A new digital platform designed to raise the “urban IQ” of Sydneysiders, by making building and planning information publicly accessible, has won an Urban Development Institute of Australia NSW award.
COX Architects and Planners Director and UNSW Conjoint Professor Philip Graus (left) with UNSW Built Environment's M.Hank Haeusler at the UDIA CityLife Project awards.
A new digital platform designed to raise the “urban IQ” of Sydneysiders, by making building and planning information publicly accessible, has won an Urban Development Institute of Australia (UDIA) NSW award.
Platform collaborators UNSW Built Environment and Cox Richardson Architects and Planners say the Urban Pinboard App aims to address the lack of shared information between the public, private and community sectors on urban issues.
As the winner of the Connected Cities strand of the UDIA’s City Life project, the Urban Pinboard is one of only three submissions selected to each receive $50,000 from the UDIA NSW as part of the organisation’s CityLife project which aims to tackle issues of affordability, livability and connectivity within Sydney, Australia’s biggest city.
The winning proposal was announced during an address by Sarah Hill, CEO of the recently formed Greater Sydney Commission.
Project leaders, Hank Haeusler, from UNSW’s Bachelor of Computational Design and COX Director Philip Graus, say the fragmented components of Sydney’s building industry need to be encouraged to collaborate so that talent, ideas and potential can be realised.
“Urban Pinboard is a data and knowledge rich resource that has the ability to raise the urban IQ of the city and as a result, produce more informed decision making and smarter city transformation,” says Haeusler.
Award-winning: Urban Pinboard is a new digital platform designed to raise the “urban IQ” of Sydneysiders by making building and planning information publicly accessible.
Haeusler says the App will be a tool for government agencies to engage and communicate with other sectors, while providing communities with access to neighbourhood data, and developers, professionals and consultants with extra insight and knowledge.
“By giving all sectors an equal voice and the ability to share ideas, this platform will unlock the latent talent and knowledge in our city allowing it to be utilised for more innovative and efficient outcomes,” says Haeusler.

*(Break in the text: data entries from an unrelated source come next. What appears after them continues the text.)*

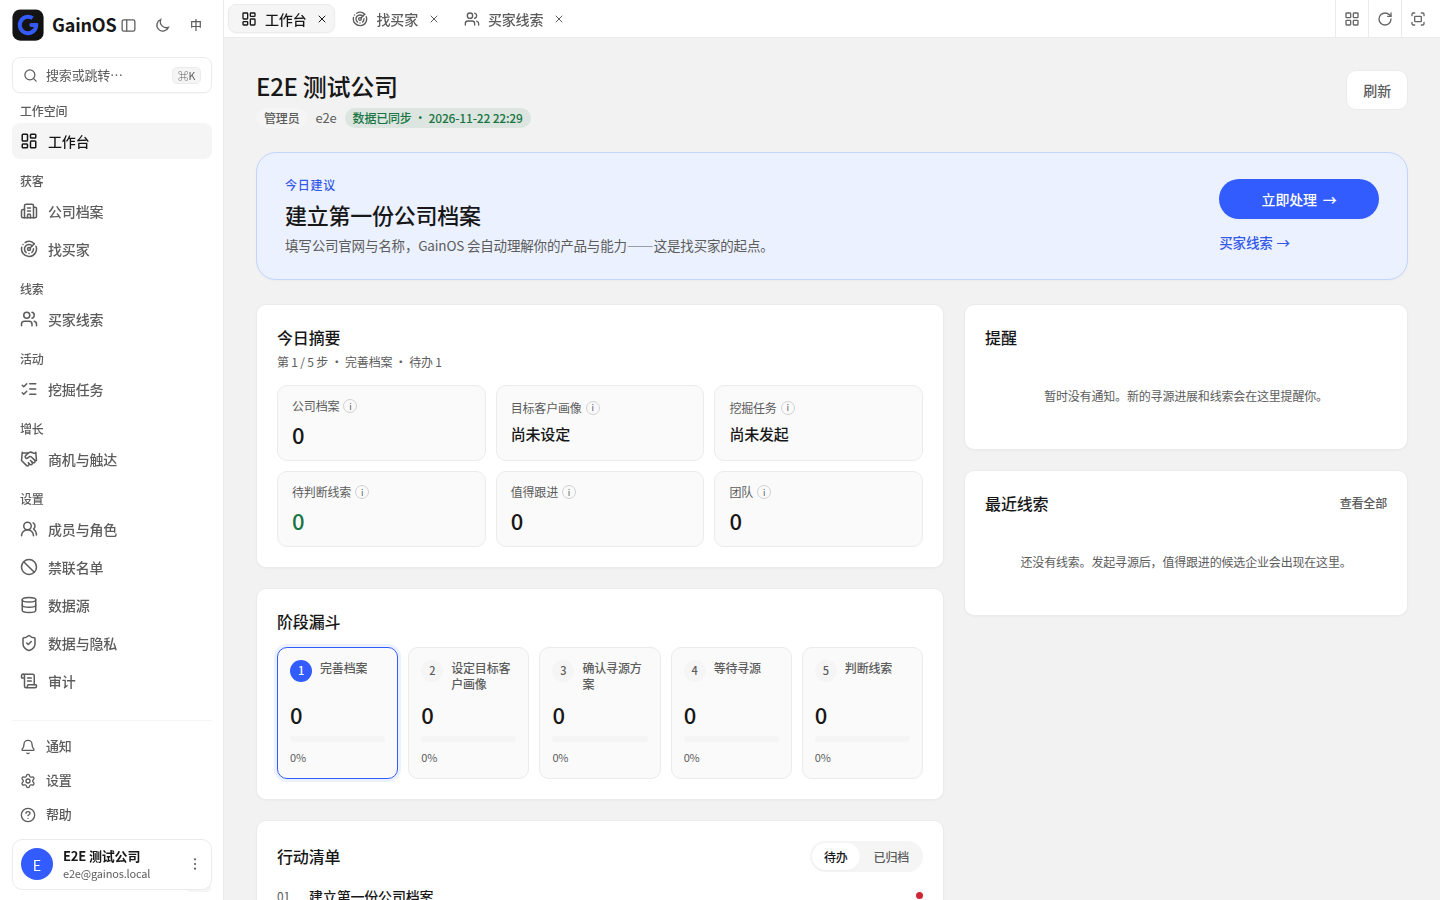
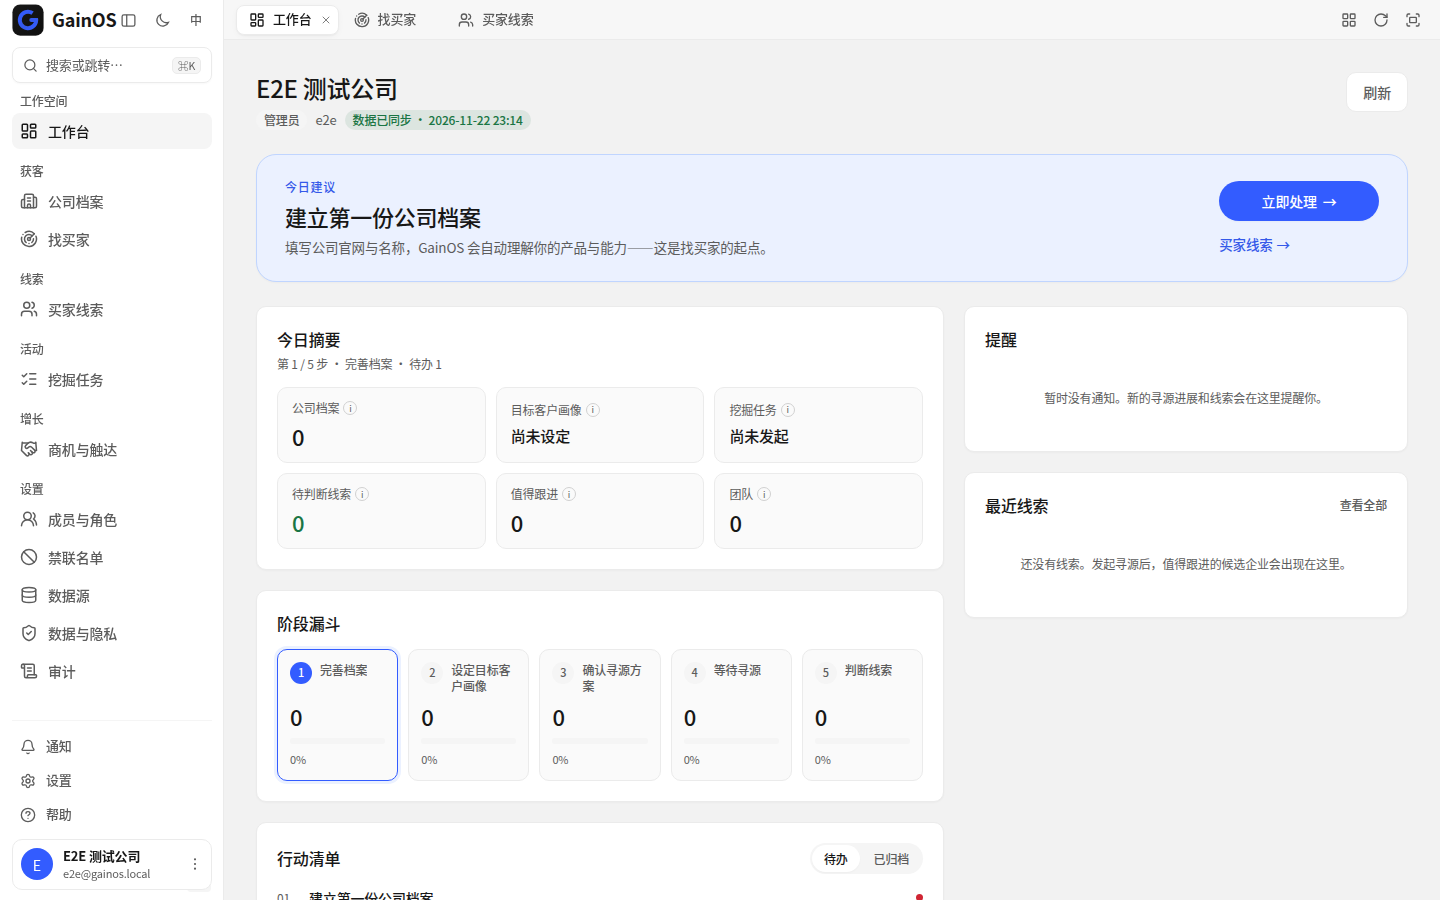
feat(ui): award-grade tab bar — floating card language
Real design pass on the top tab bar (was a plain gray pill set):

- canvas: bar takes page bg (--gs-bg), active page is a 30px white card
  (surface + 1px border + two-layer micro shadow) floating in a 40px band
- typography: 13px/500, -0.011em; inactive tabs are bare muted text,
  hover washes in 5% ink; long titles ellipsize at 180px
- micro-interactions: close × only on hover/active (pointer-events:none
  while hidden so it can't be mis-clicked), 26px slot reserved so width
  never jumps, collapses to 12px when no close; press scale .985; 150ms
  color/shadow transitions; focus-visible brand ring
- tools: drop Vben's per-button left borders for 30px rounded chips
  (34px on touch widths)
- dark: border-strong edge + 1px inner top highlight for materiality
- band alignment: header.height 40 == tabbar height, so the sidebar
  brand row and tab bar form one continuous top band at the seam
- spec: computed-style assertions (white/30px/13px), close-hidden
  then hover-reveal, hover-then-close interaction; evidence reshoot

diff --git a/apps/web/src/styles/gainos.css b/apps/web/src/styles/gainos.css
@@ -335,61 +335,155 @@ h6 {
   }
 }
 
-/* ── pass5：顶部标签页（AgentSDR 风格）──
-   顶栏隐藏后 tabbar 是顶部唯一元素；Vben card 式默认蓝底/蓝字
-   （bg-primary/15 + text-primary），品牌方向改成与侧栏一致的
-   中性灰药丸 + fg 文字。选择器用组件自带的 data-tab-item。 */
+/* ── pass5：顶部标签页（「白卡浮于画布」语言）──
+   顶栏隐藏后 tabbar 是顶部唯一元素。设计语言：
+   - 画布：标签栏取页面底色，白色侧栏与白色当前页卡片自然分层；
+   - 当前页：30px 白卡 + 1px 描边 + 微阴影，浮在 40px 栏内；
+   - 非当前页：纯文字，hover 浮出极浅底；关闭符只在 hover/当前页出现，
+     平时不可见也不可点（防误关），一排 × 的视觉噪音随之消失。
+   Vben card 式默认蓝底蓝字，全部由这里接管（packages/ 禁改）。 */
+[data-layout-region='header'] {
+  --gs-tab-hover: rgba(23, 23, 23, 0.05);
+}
+.dark [data-layout-region='header'] {
+  --gs-tab-hover: rgba(255, 255, 255, 0.07);
+}
+
 [data-layout-region='header'] section {
   border-bottom: 1px solid var(--gs-border);
+  background: var(--gs-bg);
 }
 
-/* 右侧工具组（更多/刷新/最大化）最后一个按钮默认顶到视口边缘，补右侧呼吸。 */
-[data-layout-region='header'] section > div:last-child {
-  padding-right: 6px;
+/* 标签条：8px 起止留白 + 2px 间隙（覆盖 Vben card 式的 ml-2 外边距） */
+[data-layout-region='header'] .vben-tabs-content {
+  gap: 2px;
+  padding-left: 12px;
+  padding-right: 12px;
 }
 
-[data-tab-item] {
-  height: calc(100% - 8px);
-  margin-left: 4px;
+[data-layout-region='header'] [data-tab-item] {
+  height: 30px;
+  margin-left: 0;
   border: 1px solid transparent;
   border-radius: 8px;
   background: transparent;
-  color: var(--gs-fg-2);
+  color: var(--gs-fg-muted);
   font-weight: 500;
+  transform: translateZ(0);
+  transition: background-color 0.15s ease, color 0.15s ease,
+    border-color 0.15s ease, box-shadow 0.15s ease, transform 0.12s ease;
 }
-
-[data-tab-item]:hover {
-  background: var(--gs-surface-2);
+[data-layout-region='header'] [data-tab-item]:hover {
+  background: var(--gs-tab-hover);
   color: var(--gs-fg);
 }
-
-[data-tab-item].is-active {
+[data-layout-region='header'] [data-tab-item].is-active {
   border-color: var(--gs-border);
-  background: var(--gs-surface-2);
+  background: var(--gs-surface);
   color: var(--gs-fg);
-  box-shadow: var(--gs-shadow-xs);
+  box-shadow: 0 1px 2px rgba(10, 10, 10, 0.04),
+    0 2px 8px -3px rgba(10, 10, 10, 0.08);
+}
+[data-layout-region='header'] [data-tab-item]:active {
+  transform: scale(0.985);
+}
+[data-layout-region='header'] [data-tab-item]:focus-visible {
+  outline: none;
+  box-shadow: var(--gs-shadow-focus);
+}
+.dark [data-layout-region='header'] [data-tab-item].is-active {
+  border-color: var(--gs-border-strong);
+  /* 深色卡的材质感：顶部 1px 内高光，模拟受光面 */
+  box-shadow: inset 0 1px 0 rgba(255, 255, 255, 0.04),
+    0 1px 2px rgba(0, 0, 0, 0.45);
 }
 
-/* 标题/图标/关闭符随 tab 前景走。Vben 把 text-primary 挂在中间层 div 上、
-   由 span 继承，所以这里对全部后代统一 inherit（Tailwind 任意变体选择器
-   权重更高，用 !important 终结；范围仅限 tab 内部）。 */
-[data-tab-item][data-tab-item][data-tab-item] * {
+/* 标题/图标/关闭符随 tab 前景走（Vben 把 text-primary 挂在中间层 div 上，
+   由子元素继承；这里对后代统一 inherit，并用 !important 压过 Tailwind 任意变体） */
+[data-layout-region='header'] [data-tab-item][data-tab-item][data-tab-item] * {
   color: inherit !important;
 }
-
-[data-tab-item] svg {
+[data-layout-region='header'] [data-tab-item] span {
+  font-size: 13px;
+  letter-spacing: -0.011em;
+}
+/* 长标题截断，避免一个页签吃掉整条标签栏 */
+[data-layout-region='header'] [data-tab-item] span[class*='flex-1'] {
+  max-width: 180px;
+}
+[data-layout-region='header'] [data-tab-item] svg {
   stroke: currentColor !important;
 }
 
-[data-tab-item] {
-  transition: background-color 0.15s ease, color 0.15s ease,
-    border-color 0.15s ease, box-shadow 0.15s ease;
+/* 标题内边距：左 12px；右侧预留关闭符槽位（12px 符 + 6px 边距 + 8px 间隙），
+   关闭符悬停出现时不会压住标题末字，且标签宽度稳定不跳动。 */
+[data-layout-region='header'] [data-tab-item] div[class*='mr-4'] {
+  margin: 0;
+  padding: 0 26px 0 12px;
+}
+/* 无关闭符（最后一个标签/不可关）时收回到 12px，单标签胶囊左右对称。 */
+[data-layout-region='header']
+  [data-tab-item]:has(.lucide-x[style*='display: none'])
+  div[class*='mr-4'] {
+  padding: 0 12px;
 }
 
-/* 移动端：抽屉开关固定在标签栏左侧（basic.vue .sdr-mobile-burger），标签让位。 */
+/* 关闭符：默认隐藏且不可点；hover / 当前页才出现 */
+[data-layout-region='header'] [data-tab-item] .absolute {
+  opacity: 0;
+  pointer-events: none;
+  transition: opacity 0.14s ease;
+}
+[data-layout-region='header'] [data-tab-item]:hover .absolute,
+[data-layout-region='header'] [data-tab-item].is-active .absolute {
+  opacity: 1;
+  pointer-events: auto;
+}
+[data-layout-region='header'] [data-tab-item] .absolute svg {
+  opacity: 0.55;
+  transition: opacity 0.14s ease;
+}
+[data-layout-region='header'] [data-tab-item] .absolute svg:hover {
+  opacity: 1;
+}
+
+/* 右侧工具组：去掉 Vben 的竖分隔线与块状热区，改为同语言的小圆角按钮。
+   结构：div.flex-center > button(下拉触发器) > div.flex-center(真实热区) 或无触发器。 */
+[data-layout-region='header'] section > div:last-child {
+  gap: 2px;
+  padding-right: 12px;
+}
+[data-layout-region='header'] section > div:last-child > *,
+[data-layout-region='header'] section > div:last-child > * > div {
+  display: inline-flex !important;
+  align-items: center;
+  justify-content: center;
+  width: 30px;
+  height: 30px;
+  padding: 0 !important;
+  border: 0 !important;
+  border-radius: 8px !important;
+  background: transparent;
+  color: var(--gs-fg-muted) !important;
+  font-size: 16px;
+  transition: background-color 0.15s ease, color 0.15s ease;
+}
+[data-layout-region='header'] section > div:last-child > *:hover,
+[data-layout-region='header'] section > div:last-child > *:hover > div {
+  background: var(--gs-tab-hover);
+  color: var(--gs-fg) !important;
+}
+
+/* 移动端：抽屉开关固定在标签栏左侧（basic.vue .sdr-mobile-burger），标签让位；
+   工具按钮放大到 34px，改善触屏命中率。 */
 @media (max-width: 767px) {
   [data-layout-region='header'] section {
     padding-left: 44px;
+  }
+  [data-layout-region='header'] section > div:last-child > *,
+  [data-layout-region='header'] section > div:last-child > * > div {
+    width: 34px;
+    height: 34px;
   }
 }
 

diff --git a/apps/web/e2e/pass5-shell.spec.ts b/apps/web/e2e/pass5-shell.spec.ts
@@ -34,29 +34,55 @@ test('顶部标签页：导航留痕、active 药丸、点击切回', async ({ p
   await settle(page);
   await expect(page.locator('[data-tab-item]')).toHaveCount(3);
 
-  // active 是灰底药丸 + 近黑文字（AgentSDR 规格，非蓝底蓝字）。
+  // active 是浮起的白卡（40px 画布栏内的 30px 卡片）：白底 + 灰边 + 近黑字，
+  // 非 Vben 默认的蓝底蓝字；关闭符只在 hover/当前页出现（不可见时不可点）。
   const active = page.locator('[data-tab-item].is-active');
   await expect(active).toHaveText(/买家线索/);
   const styles = await active.evaluate((el) => {
     const cs = getComputedStyle(el);
-    const span = el.querySelector('span');
+    const span = el.querySelector('span[class*="flex-1"]');
     return {
       bg: cs.backgroundColor,
+      border: cs.borderTopColor,
       color: cs.color,
+      height: cs.height,
       title: span ? getComputedStyle(span).color : '',
+      titleFont: span ? getComputedStyle(span).fontSize : '',
     };
   });
-  expect(styles.bg).toBe('rgb(245, 245, 245)');
+  expect(styles.bg).toBe('rgb(255, 255, 255)');
+  expect(styles.border).toBe('rgb(235, 235, 235)');
   expect(styles.color).toBe('rgb(23, 23, 23)');
   expect(styles.title).toBe('rgb(23, 23, 23)');
+  expect(styles.height).toBe('30px');
+  expect(styles.titleFont).toBe('13px');
+
+  // 非当前标签：关闭符隐藏且不可点（防误关）。
+  const inactiveClose = page
+    .locator('[data-tab-item]')
+    .first()
+    .locator('.absolute');
+  expect(await inactiveClose.evaluate((el) => getComputedStyle(el).opacity)).toBe('0');
+  expect(
+    await inactiveClose.evaluate((el) => getComputedStyle(el).pointerEvents),
+  ).toBe('none');
+  // hover 后浮出。
+  await page.locator('[data-tab-item]').first().hover();
+  await expect
+    .poll(async () =>
+      inactiveClose.evaluate((el) => getComputedStyle(el).opacity),
+    )
+    .toBe('1');
 
   // 点击第一个标签切回工作台（用户自由切换页签）。
   await page.locator('[data-tab-item]').first().click();
   await page.waitForURL((url) => url.pathname === '/workspace');
   await expect(page.locator('[data-tab-item].is-active')).toHaveText(/工作台/);
 
-  // 关闭非当前标签：数量减一，且不影响所在页。
-  await page.locator('[data-tab-item]').nth(1).locator('svg').first().click();
+  // 关闭非当前标签：关闭符 hover 才出现（pass5 交互），先悬停再点 ×。
+  const secondTab = page.locator('[data-tab-item]').nth(1);
+  await secondTab.hover();
+  await secondTab.locator('.absolute .lucide-x').click();
   await settle(page);
   await expect(page.locator('[data-tab-item]')).toHaveCount(2);
   await expect(page.locator('.wk')).toBeVisible();

diff --git a/apps/web/src/preferences.ts b/apps/web/src/preferences.ts
@@ -51,6 +51,8 @@ export const overridesPreferences = defineOverridesPreferences({
   // 卡片式药丸标签，配合 token 已归一的 primary/accent/border 保持 AgentSDR 质感。
   tabbar: {
     enable: true,
+    // 40px 栏 + 30px 浮卡：上下各 5px 呼吸，白卡才浮得起来。
+    height: 40,
     showIcon: true,
     styleType: 'card',
   },
@@ -60,6 +62,8 @@ export const overridesPreferences = defineOverridesPreferences({
   // pass5：藏掉 Vben 顶栏——操作全部在左侧栏（主题/语言/折叠在品牌行，
   // 通知/设置/账号在侧栏底部）；刷新由标签栏右侧工具按钮承担。
   header: {
+    // 与标签栏同高（40px）：侧栏品牌行与标签栏合成一条顶部横带，接缝处不错位。
+    height: 40,
     hidden: true,
   },
   // 顶栏只保留与产品相关的能力:搜索、主题、语言、全屏、刷新、通知、退出。

diff --git a/apps/web/src/main.ts b/apps/web/src/main.ts
@@ -26,7 +26,7 @@ const BRAND_PREFERENCES = {
     sourceDark: '/logo-gainos.svg?v=pass3',
   },
   sidebar: { collapsedButton: false },
-  tabbar: { enable: true },
+  tabbar: { enable: true, height: 40 },
   theme: { builtinType: 'default', colorPrimary: '#335CFF' },
   // pass4：顶栏部件清单也归一——老缓存里的 themeToggle/languageToggle=true
   // 会让顶栏重新长出主题/语言按钮（与侧栏重复）。

diff --git a/docs/evidence/ui-restyle/inventory.md b/docs/evidence/ui-restyle/inventory.md
@@ -1595,8 +1595,8 @@ tone：COMPLETED `is-ok` / FAILED `is-bad` / ERASING、FROZEN `is-warn` / 其他
 | 变化 | 实现 |
 |---|---|
 | 顶栏整体隐藏 | `preferences.header.hidden: true`（+ BRAND_PREFERENCES 缓存归一） |
-| 顶部 = 标签栏 | `tabbar: {enable, showIcon, styleType:'card'}`；高度 38px |
-| 标签风格 | gainos.css：灰底药丸 active（rgb(245,245,245) + rgb(23,23,23)，与侧栏 active 同款），1px 灰边 + xs 阴影，8px 圆角，字重 500 |
+| 顶部 = 标签栏 | `tabbar: {enable, showIcon, styleType:'card', height:40}`；40px 画布栏；`header.height: 40` 让侧栏品牌行与标签栏合成同一条顶部横带（接缝不错位） |
+| 标签风格 | 「白卡浮于画布」：标签栏取页面底色 `--gs-bg`，当前页 = 30px 白卡（`--gs-surface`）+ 1px 灰边 + 双层微阴影 + 8px 圆角 + 13px/500 近黑字；非当前页纯文字（muted），hover 浮出 5% 淡底；关闭符仅 hover/当前页出现（不可见时 pointer-events:none 防误关），右侧恒留 26px 关闭槽位保证宽度稳定；无关闭符时收回到 12px 左右对称；长标题 180px 截断；深色卡 edges 用 border-strong + 1px 内高光 |
 | 侧栏左下角操作区 | sdr-sidebar footer：分隔线 + 通知行（未读红点→/notifications）+ 设置行（→/settings/members）+ 帮助行（Popover：⌘K 快捷键 + 版本号） |
 | 工作空间账号卡 | 头像/首字母兜底 + 空间名 + 账号 + ⋮ Dropdown（空间头 + 通知/设置/退出登录 danger） |
 | 品牌行三按钮 | 折叠（sidebar.collapsedButton=false 后 Vben 左下按钮关闭）、主题、语言 |
@@ -1613,11 +1613,13 @@ tone：COMPLETED `is-ok` / FAILED `is-bad` / ERASING、FROZEN `is-warn` / 其他
 
 ### 14.3 视觉自检（获奖级标准逐项）
 
-- 排版/留白：标签 14px/500、侧栏 footer 行 13px/32px、账号卡 13/11px 两级；rail 60px 列 40px 内容。
-- 色彩：active 药丸灰底近黑字（组件级 computed 断言钉住），无蓝底蓝字残留（group-variant text-primary 用 `[data-tab-item][data-tab-item][data-tab-item] *` + !important 终结）。
-- 动效/微交互：标签 bg/color/border/阴影 150ms 过渡；账号卡 hover 边框加深。
-- 响应式：移动端 burger+标签栏无重叠（390px 实测）、抽屉可用；桌面 rail 不再覆盖内容（宽度修复）。
-- 顶栏工具组右侧补 6px 呼吸（原本最后一个按钮顶到视口边缘）。
+- 排版：标签 13px/500、-0.011em；栏内 40px 高、30px 卡、上下各 5px 呼吸；左右 12px 与侧栏节奏对齐；标签间 2px。
+- 留白/层级：当前页白卡 + 微阴影浮于 `--gs-bg` 画布之上，非当前页只留文字——一眼可辨“我在哪、还能去哪”。
+- 色彩：全程中性（muted #5C5C5C on #F7F7F7 ≈ 6.2:1），品牌蓝只留给主行动与 focus 环；深色卡 #1C1C1C + border-strong #333 + 顶部 1px 内高光。
+- 动效：颜色/背景/描边/阴影 150ms；按压 scale .985（120ms）；关闭符 140ms 淡入；无布局动画。
+- 微交互：关闭符 hover 才出现且不可见时不可点；hover 淡底；工具按钮（更多/刷新/最大化）去掉竖分隔线改 30px 圆角热区，移动端 34px；focus-visible 品牌环。
+- 响应式：移动端 burger 44×40 + 标签栏 padding-left 44px 无重叠（390px 实测）；标签长标题 180px 截断。
+- 原创性：不做 Chrome 式“附着页签”，采用与侧栏 active 同语言的“白卡浮层”+ 恒留关闭槽位 + 按需出现关闭符，形成本产品自己的标签语言。
 
 ### 14.4 测试与证据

Graus, who is UNSW Built Environment’s first conjoint professor, says the partnership with UNSW allows Urban Pinboard to combine industry knowledge with academic rigour.
“COX is a multidisciplinary design practice and UNSW is a world-leading research university that is also dedicated to interdisciplinary collaborations that more strongly engage research with practice to the benefit of both,” he says.
Stephen Albin, UDIA NSW's CEO, says he is thrilled with the response to the competition, which received more than 60 entries from around the world.
“An urban population explosion is leading to a number of issues that, if not addressed now, will lead to a looming crisis in affordability, transport and our health in the future,” Mr Albin says.
“The CityLife project is putting responsible and innovative plans in place now, to build more liveable cities in our greater urban city future.”
The two other CityLife Project winners are business management consultants, Macroplan Dimasi, whose research will address the potential of employment-based urban development in non-CBD centres, and Hames Sharley/UTS, whose project will enable future cities to be founded on a network economy, not just traditional land economics and planning.
ARTICLE WRITTEN BY FRAN STRACHAN